# Problem to solve
Please repeat, from the entries that follow, the lines from the one containing "diff --git a/README.md b/README.md" through the one containing "Widgets and Layouts" exactly, adding nothing.

-=-=-=-=-

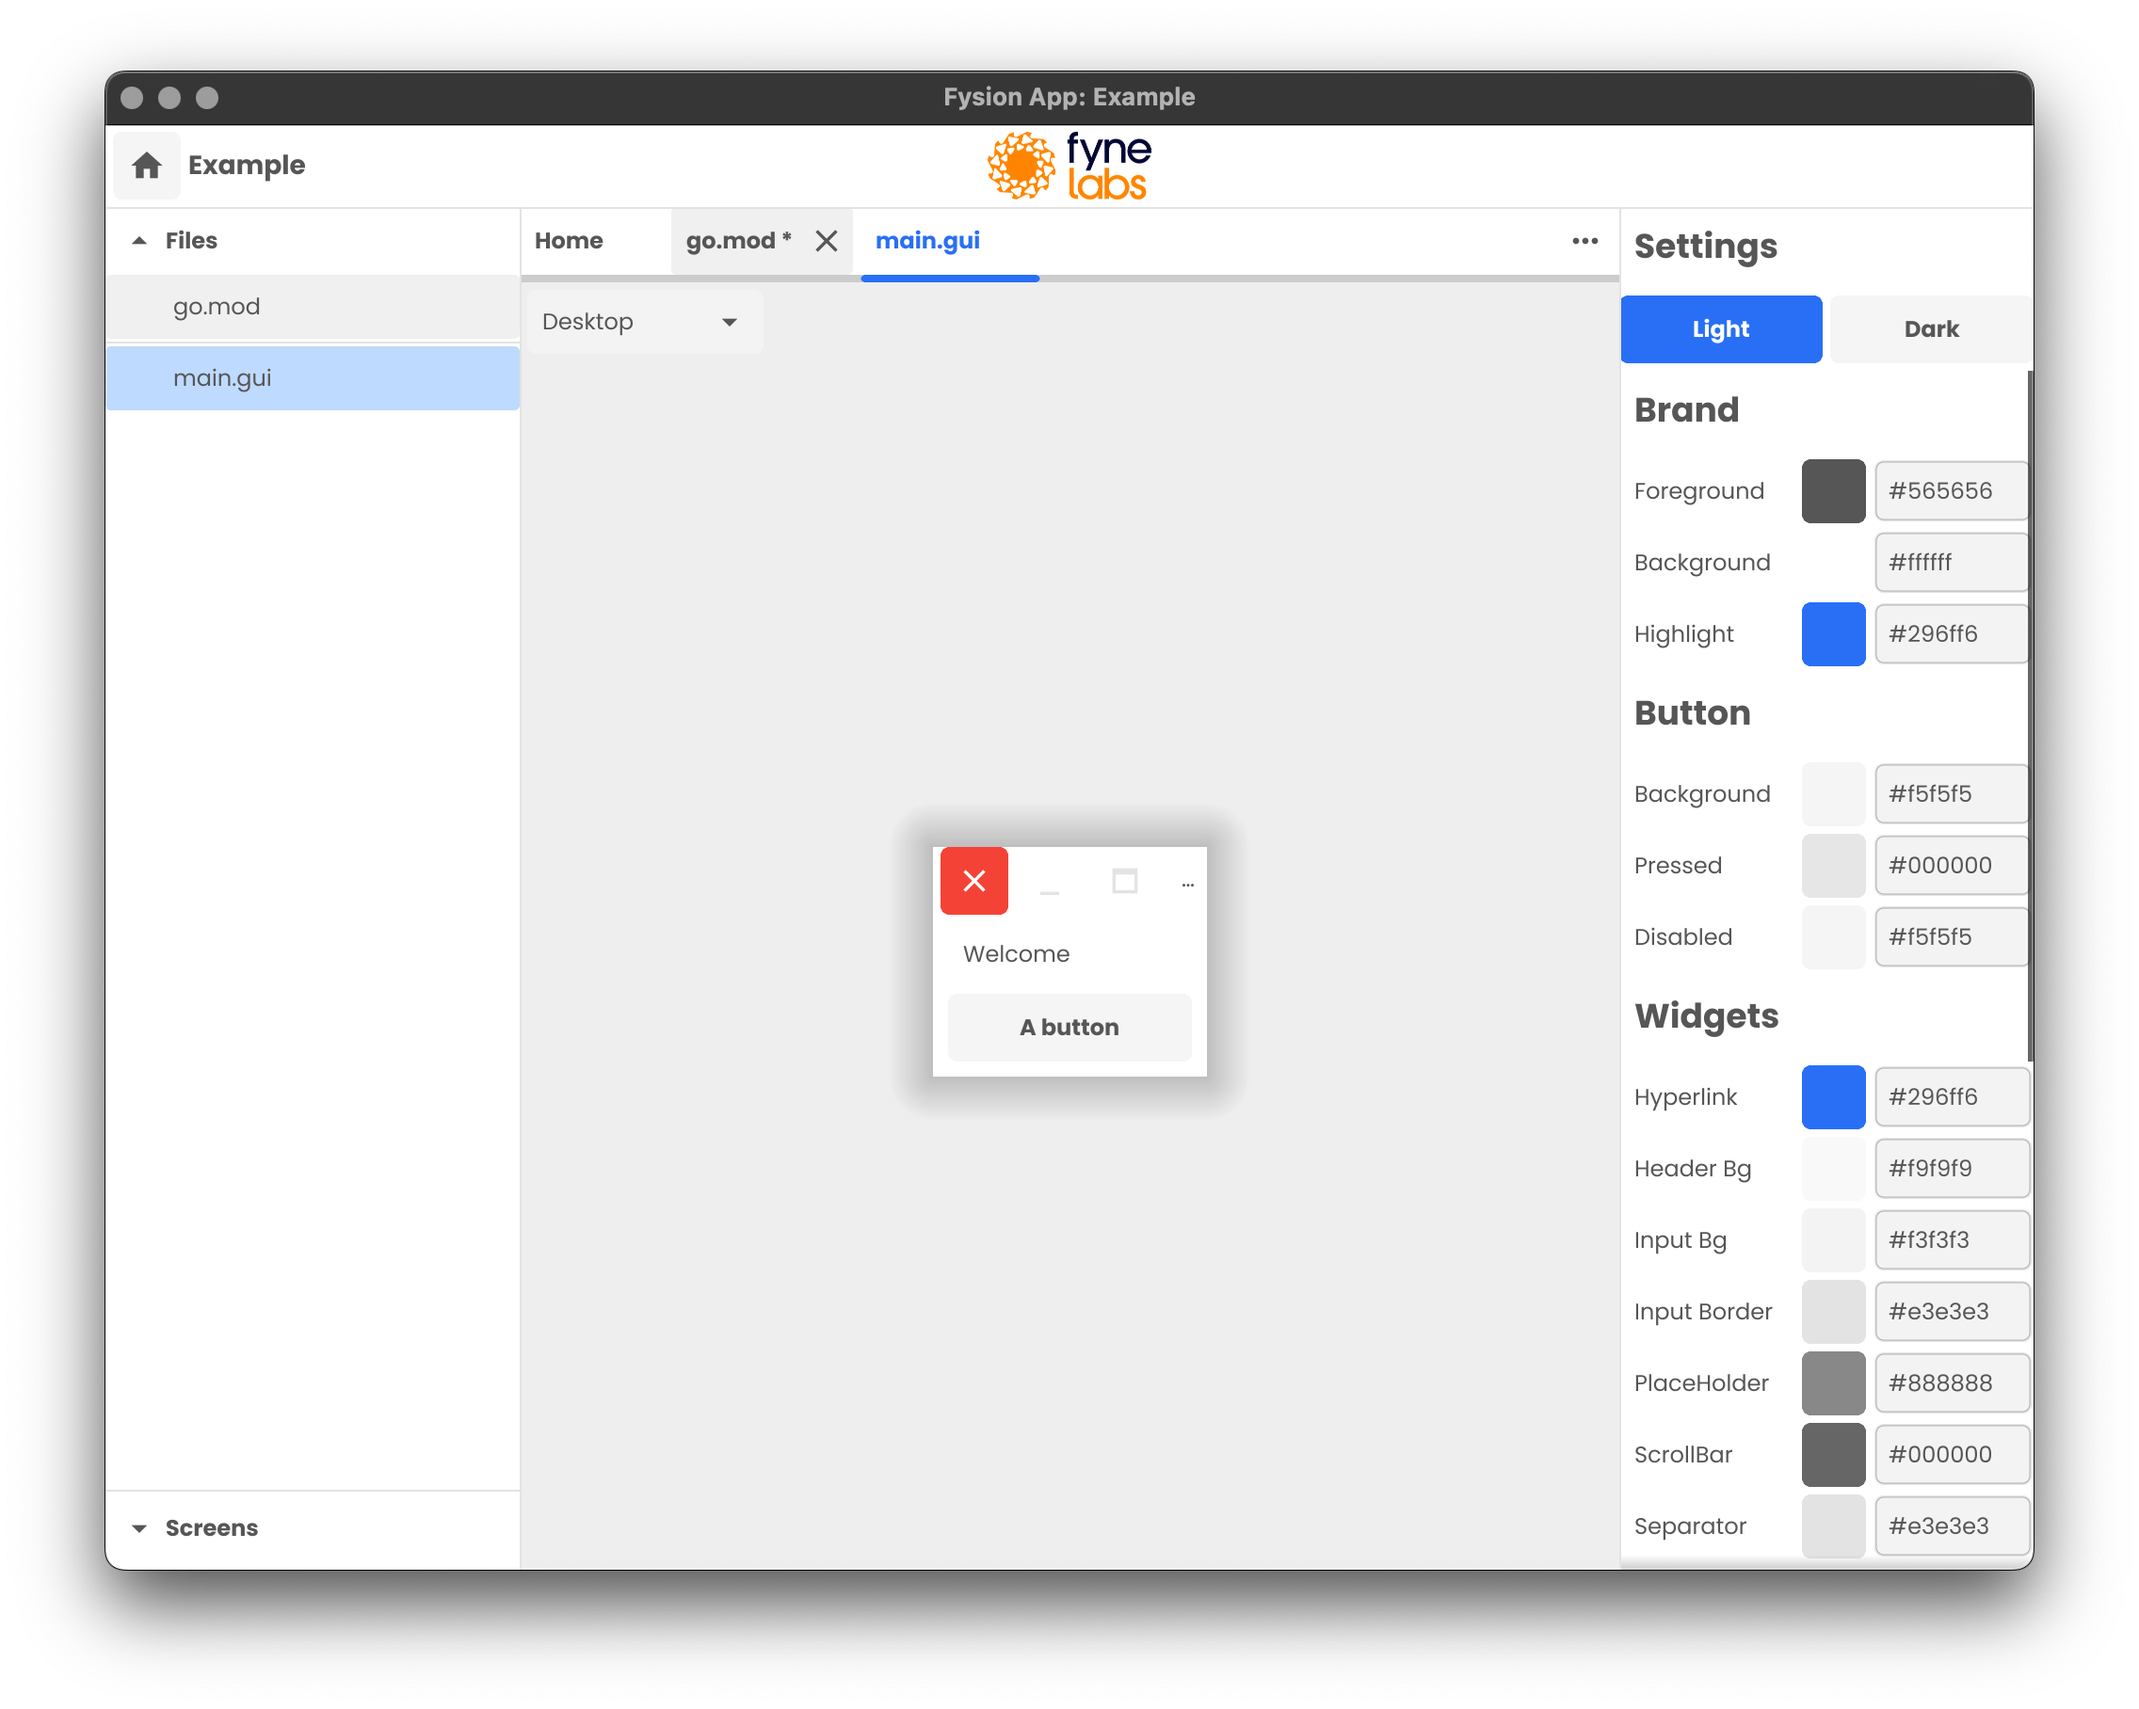
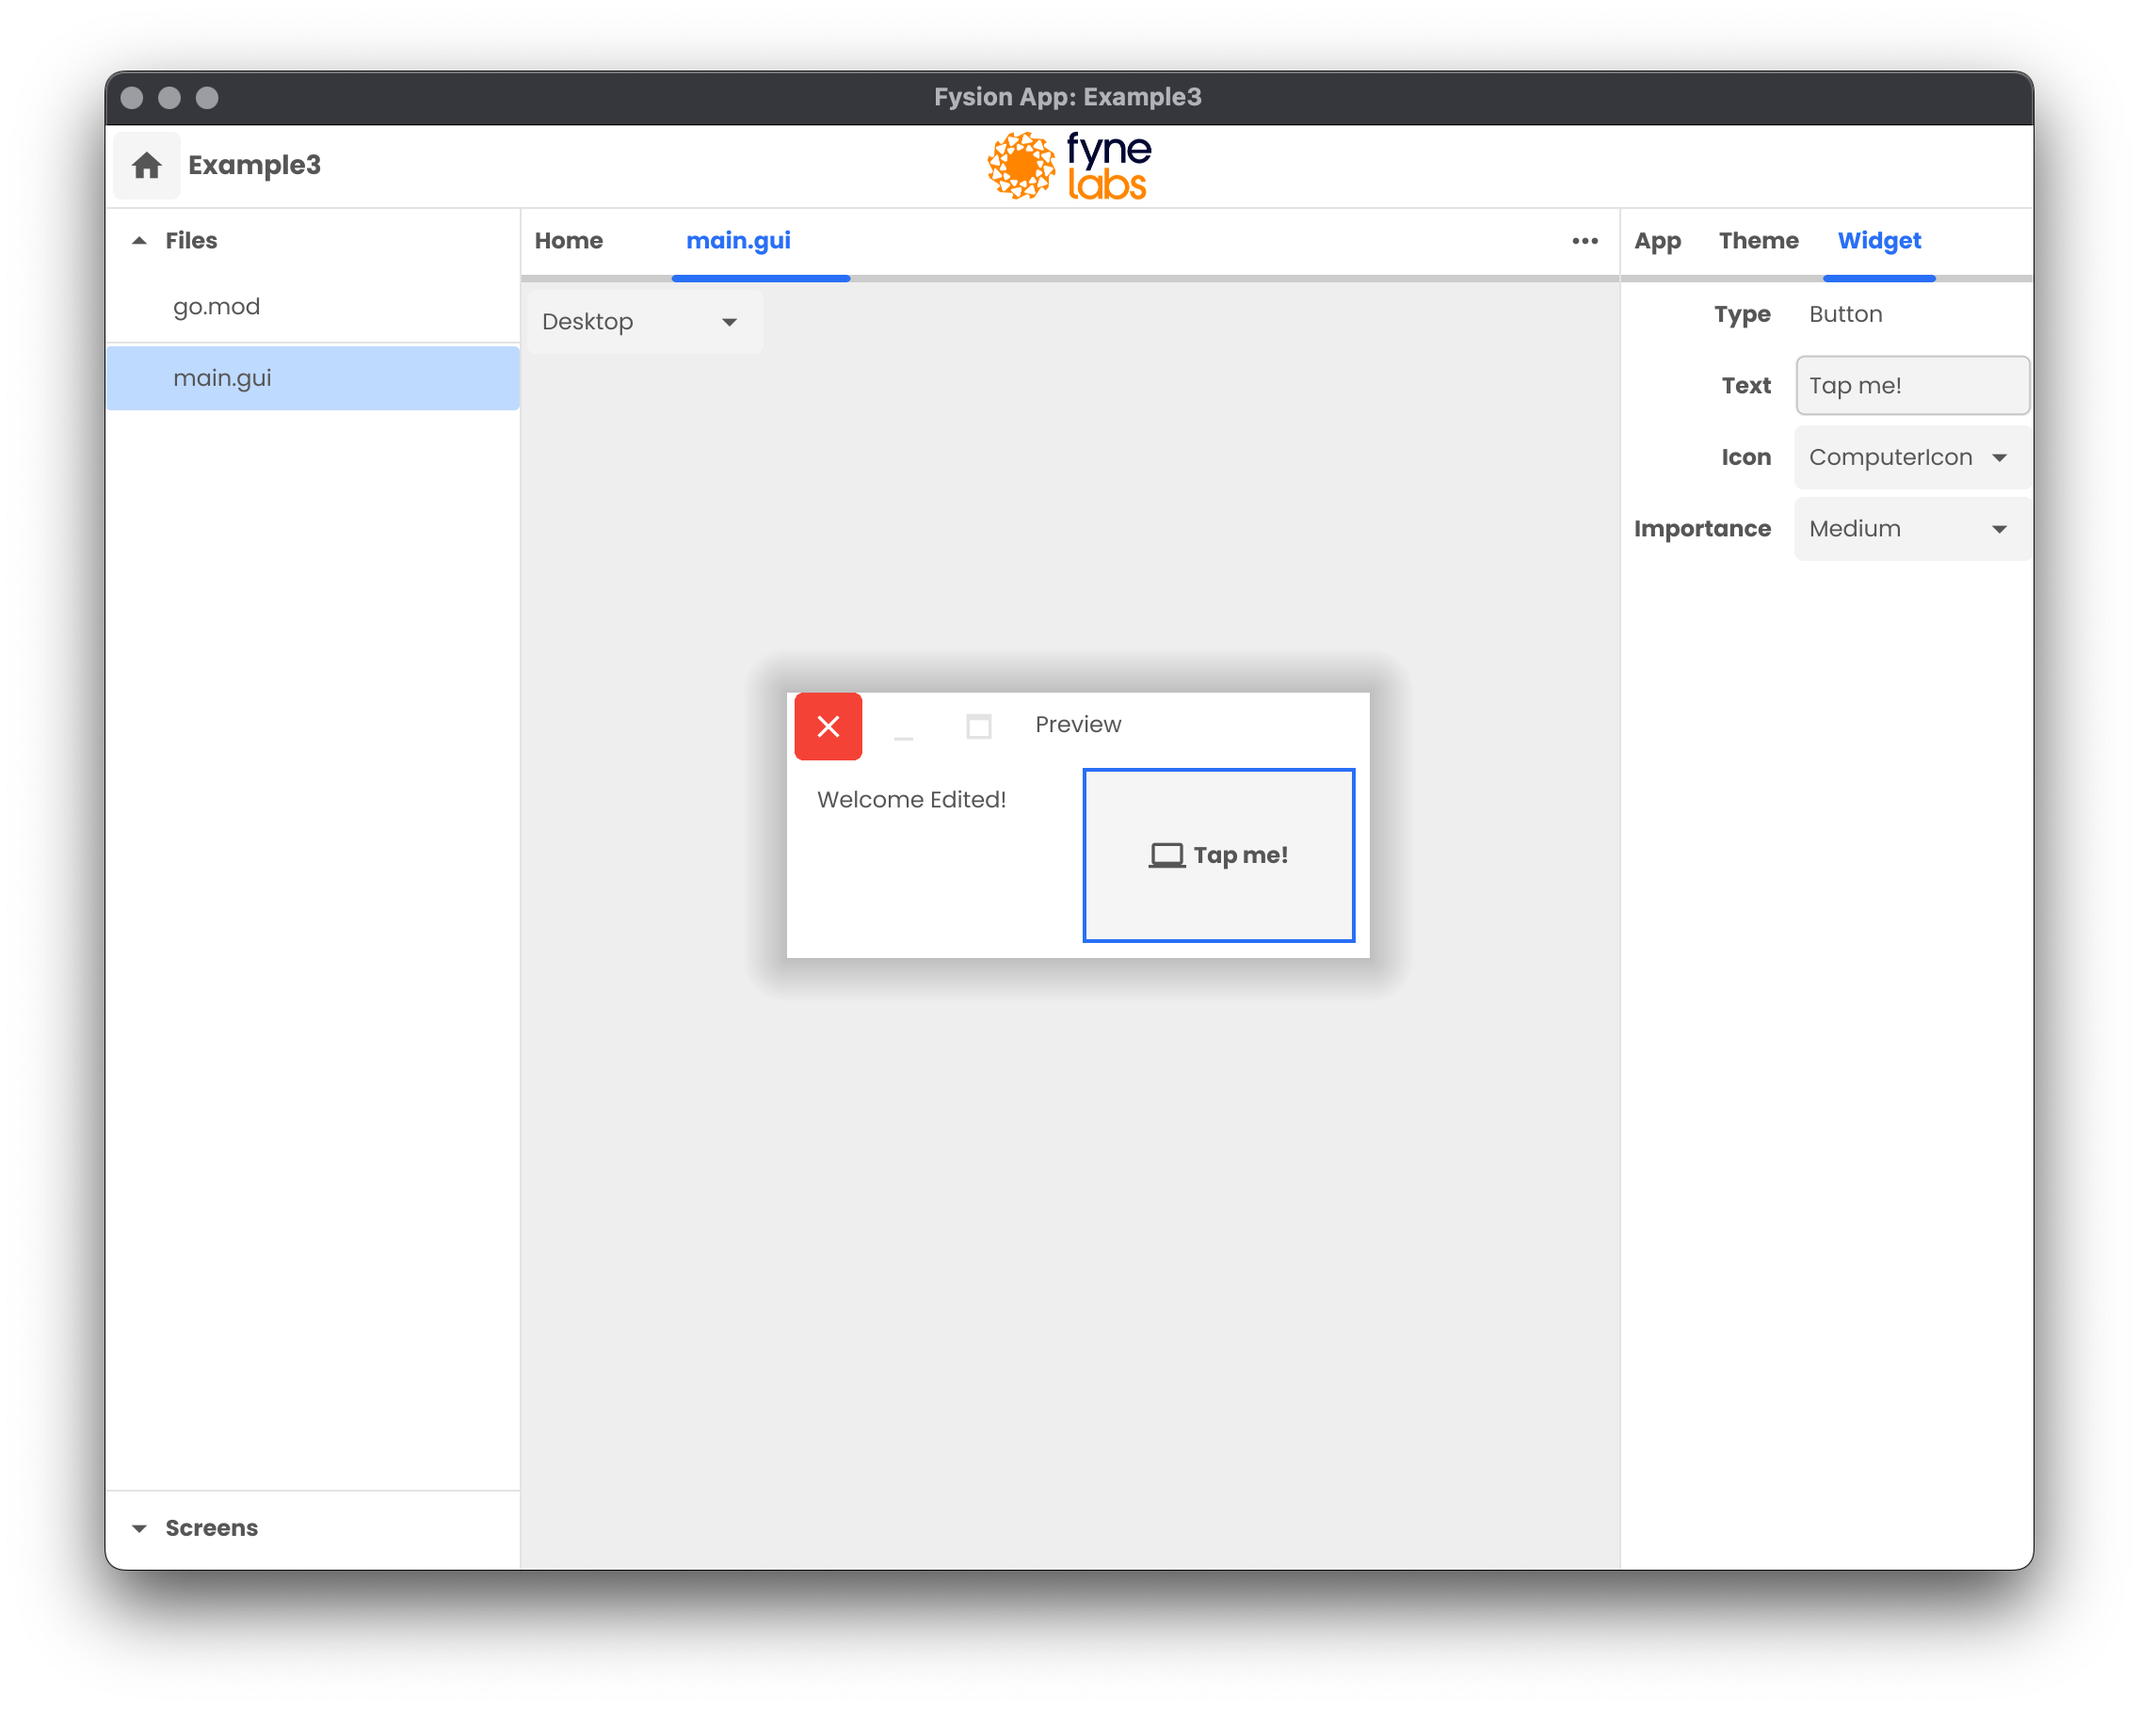
Update README and screenshot for where we got to in series 1

diff --git a/README.md b/README.md
@@ -14,6 +14,9 @@ You will need to have the development tools required for Fyne - check https://de
 
 To check out the code from an old episode just `git checkout <tag>` where the tag is one of:
 
+### Series 1:
+
+* **ep10**: Editing Widgets and Layouts
 * **ep9**: Project Metadata and Recents Storage
 * **ep8**: Editor State and File Save
 * **ep7**: Theme Editor and Preview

-=-=-=-=-

# Solution to the problem
diff --git a/README.md b/README.md
@@ -14,6 +14,9 @@ You will need to have the development tools required for Fyne - check https://de
 
 To check out the code from an old episode just `git checkout <tag>` where the tag is one of:
 
+### Series 1:
+
+* **ep10**: Editing Widgets and Layouts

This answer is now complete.